You’ve had a tennis accident and suspect the worst: a broken leg.
A telemedicine doctor-on-demand confirms your fears: You need to see a physician in person. From your phone, you nab an Uber Health ride (HIPAA-safe, affordable and reliable) covered by your CVS/Aetna health plan.
At a state-of-the-art medical mall, the wait for an X-ray is short. You barely have time to pull out your iPhone and find your secure MyChart health records—data that are owned by you, but protected by blockchain.
Like clockwork, the radiologist’s report appears in the app, an orthopedist casts your leg and you schedule both your follow-up and physical therapy appointments then and there.
Sound like the faraway future? Think again. Healthcare is on the cusp of a technology revolution.

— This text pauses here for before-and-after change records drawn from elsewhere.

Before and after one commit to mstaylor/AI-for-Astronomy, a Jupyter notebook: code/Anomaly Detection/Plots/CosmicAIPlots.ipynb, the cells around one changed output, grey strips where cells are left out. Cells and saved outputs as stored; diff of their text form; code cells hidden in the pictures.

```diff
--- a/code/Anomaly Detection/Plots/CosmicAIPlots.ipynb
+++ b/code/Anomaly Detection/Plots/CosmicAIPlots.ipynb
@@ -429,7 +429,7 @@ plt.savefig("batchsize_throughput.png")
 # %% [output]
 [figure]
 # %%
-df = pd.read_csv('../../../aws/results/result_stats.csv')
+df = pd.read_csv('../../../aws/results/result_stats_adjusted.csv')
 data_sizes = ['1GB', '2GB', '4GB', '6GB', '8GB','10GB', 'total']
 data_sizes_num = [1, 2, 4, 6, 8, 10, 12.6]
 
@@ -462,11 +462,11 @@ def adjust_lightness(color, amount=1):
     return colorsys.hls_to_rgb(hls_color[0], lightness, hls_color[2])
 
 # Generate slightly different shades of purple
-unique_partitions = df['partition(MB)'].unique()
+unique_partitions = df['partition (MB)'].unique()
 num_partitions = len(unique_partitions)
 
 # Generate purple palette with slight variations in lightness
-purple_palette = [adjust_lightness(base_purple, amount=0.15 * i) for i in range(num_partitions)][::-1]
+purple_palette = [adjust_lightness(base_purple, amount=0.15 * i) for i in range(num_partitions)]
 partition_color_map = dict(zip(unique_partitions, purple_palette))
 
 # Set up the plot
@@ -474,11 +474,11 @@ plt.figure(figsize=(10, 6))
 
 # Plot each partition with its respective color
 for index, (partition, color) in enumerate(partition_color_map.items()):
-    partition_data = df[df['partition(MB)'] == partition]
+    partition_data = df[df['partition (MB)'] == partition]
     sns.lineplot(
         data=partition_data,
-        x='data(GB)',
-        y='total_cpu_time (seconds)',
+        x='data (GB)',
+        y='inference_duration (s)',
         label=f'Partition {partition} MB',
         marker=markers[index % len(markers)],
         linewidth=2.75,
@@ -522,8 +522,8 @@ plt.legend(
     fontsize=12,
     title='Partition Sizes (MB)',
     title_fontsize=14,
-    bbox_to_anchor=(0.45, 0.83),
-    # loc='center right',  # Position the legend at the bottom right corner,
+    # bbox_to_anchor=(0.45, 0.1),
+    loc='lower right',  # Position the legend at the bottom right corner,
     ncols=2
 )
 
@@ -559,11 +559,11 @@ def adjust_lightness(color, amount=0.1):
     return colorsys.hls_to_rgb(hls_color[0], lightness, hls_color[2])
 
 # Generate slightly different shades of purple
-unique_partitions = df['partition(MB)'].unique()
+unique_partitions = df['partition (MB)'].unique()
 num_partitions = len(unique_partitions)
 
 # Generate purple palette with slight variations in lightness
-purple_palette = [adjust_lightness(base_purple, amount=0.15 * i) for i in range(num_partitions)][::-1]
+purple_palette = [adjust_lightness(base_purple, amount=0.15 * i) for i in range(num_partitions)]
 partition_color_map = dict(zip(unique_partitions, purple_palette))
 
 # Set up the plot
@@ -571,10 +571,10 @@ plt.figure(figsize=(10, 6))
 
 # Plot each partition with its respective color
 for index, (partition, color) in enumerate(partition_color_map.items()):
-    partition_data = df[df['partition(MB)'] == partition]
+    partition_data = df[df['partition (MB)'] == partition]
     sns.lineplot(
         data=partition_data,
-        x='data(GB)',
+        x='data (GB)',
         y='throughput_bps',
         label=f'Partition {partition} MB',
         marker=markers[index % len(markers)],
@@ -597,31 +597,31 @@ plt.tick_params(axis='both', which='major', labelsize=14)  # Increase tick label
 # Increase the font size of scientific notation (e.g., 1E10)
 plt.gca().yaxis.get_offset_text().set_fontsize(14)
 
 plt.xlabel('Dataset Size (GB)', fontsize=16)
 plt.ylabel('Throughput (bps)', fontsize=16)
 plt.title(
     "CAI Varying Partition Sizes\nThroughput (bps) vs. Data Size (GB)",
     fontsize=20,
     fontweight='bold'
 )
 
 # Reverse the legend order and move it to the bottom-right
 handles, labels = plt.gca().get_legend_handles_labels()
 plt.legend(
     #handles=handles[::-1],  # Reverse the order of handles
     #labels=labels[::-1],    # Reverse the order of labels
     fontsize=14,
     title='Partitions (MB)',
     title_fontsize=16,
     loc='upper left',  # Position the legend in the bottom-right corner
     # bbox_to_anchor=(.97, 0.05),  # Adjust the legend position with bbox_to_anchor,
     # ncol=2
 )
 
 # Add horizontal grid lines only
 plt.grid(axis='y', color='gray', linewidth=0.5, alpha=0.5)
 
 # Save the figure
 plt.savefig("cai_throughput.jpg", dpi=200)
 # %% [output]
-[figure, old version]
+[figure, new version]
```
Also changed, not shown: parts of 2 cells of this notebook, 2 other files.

Technology is primed to disrupt healthcare more explosively than it has any other industry.
Here are my health technology predictions for tomorrow and beyond.
The future of health is blockchain, and Americans have an online health profile that is accessible only to them and has a blockchain platform for distributing, monitoring and sharing information. Today, we’re confused about where an individual’s health profile should live and how to maintain and verify it. Tomorrow, everyone has an accessible health profile and operates at the center of its value supply, in control of their data and its monetization.
Blockchain, which digitally links records assuring data authenticity and trackability, has the power to transform how the healthcare industry delivers care—and how individuals access it—on a global scale. Traditional blockchain models may only demonstrate incremental value now, but the potential impact of blockchain for the global healthcare industry is enormous, opening new opportunities for medical research and advancement, patient empowerment and engagement, and increased global healthcare access and equality.
The rise of the medical mall
The shopping mall has been on life support for years. Malls across the country have been demolished or vacated entirely, a casualty of the economic recession and consumer migration to online shopping. Only 1,100 U.S. malls remain, and many will shutter in the near future.
But thanks to the medical industry, the shopping mall still has life. Malls are being resurrected as healthcare centers with fitness facilities, healthy eating options and doctor’s offices. The coupling makes sense. Malls need tenants. Medical centers need affordable space. At the Life Time Center in Chestnut Hill, Massachusetts, once occupied by the Atrium Mall, you can book a manicure at the spa, a spin class at the boutique gym or a bone density scan at the medical center.
Urgent care centers have been appearing in malls for years now, but the medical mall movement is hitting critical mass. Doctors and hospitals are expanding their offerings and require accessible locations convenient to patients and with ample parking space. As department stores disappear and medical malls take hold, expect to see them offer clinical trials, infusions and medical services for newly diagnosed patients.
Uber Health is the penicillin of the technology era.
Access is the new antibiotic, and Uber Health—and it’s HIPAA-compliant technology—is one of the top innovations in healthcare to date. Penicillin cures countless infections, and Uber’s innovation solves for healthcare provider and patient needs alike. Not only does Uber Health bring patients to their appointments, it eliminates the need for a “ride home.” Now, those without support networks are able to have their health needs met. It enables clinics, hospitals and rehab centers to easily assign rides for patients and clients from a centralized dashboard. The rider doesn’t need the Uber app or even a smartphone.
The model is cost-efficient and reliable. Patients find it affordable and easy to use. Medical providers can rest assured knowing unescorted patients will be chauffeured home safely with vetted drivers and their private medical data secure. It makes transportation accessible to the masses and eliminates the issues caused by transportation: no-show appointments, late arrivals and scheduling inefficiency.
With medical transportation, Uber Health will reroute the course of healthcare in a way we haven’t seen since the antibiotic.
While healthcare regulation is necessary, it should only serve to elevate the patient experience, not hinder it with slow, wasteful, expensive and ineffective systems and at the cost of innovation.
Technology will transform today’s expensive and ineffectual health delivery methods into tomorrow’s radically personalized, affordable, efficient ones, with innovation benefiting patients, providers, healthcare companies and insurers alike.
Sloan Gaon is the CEO of PulsePoint.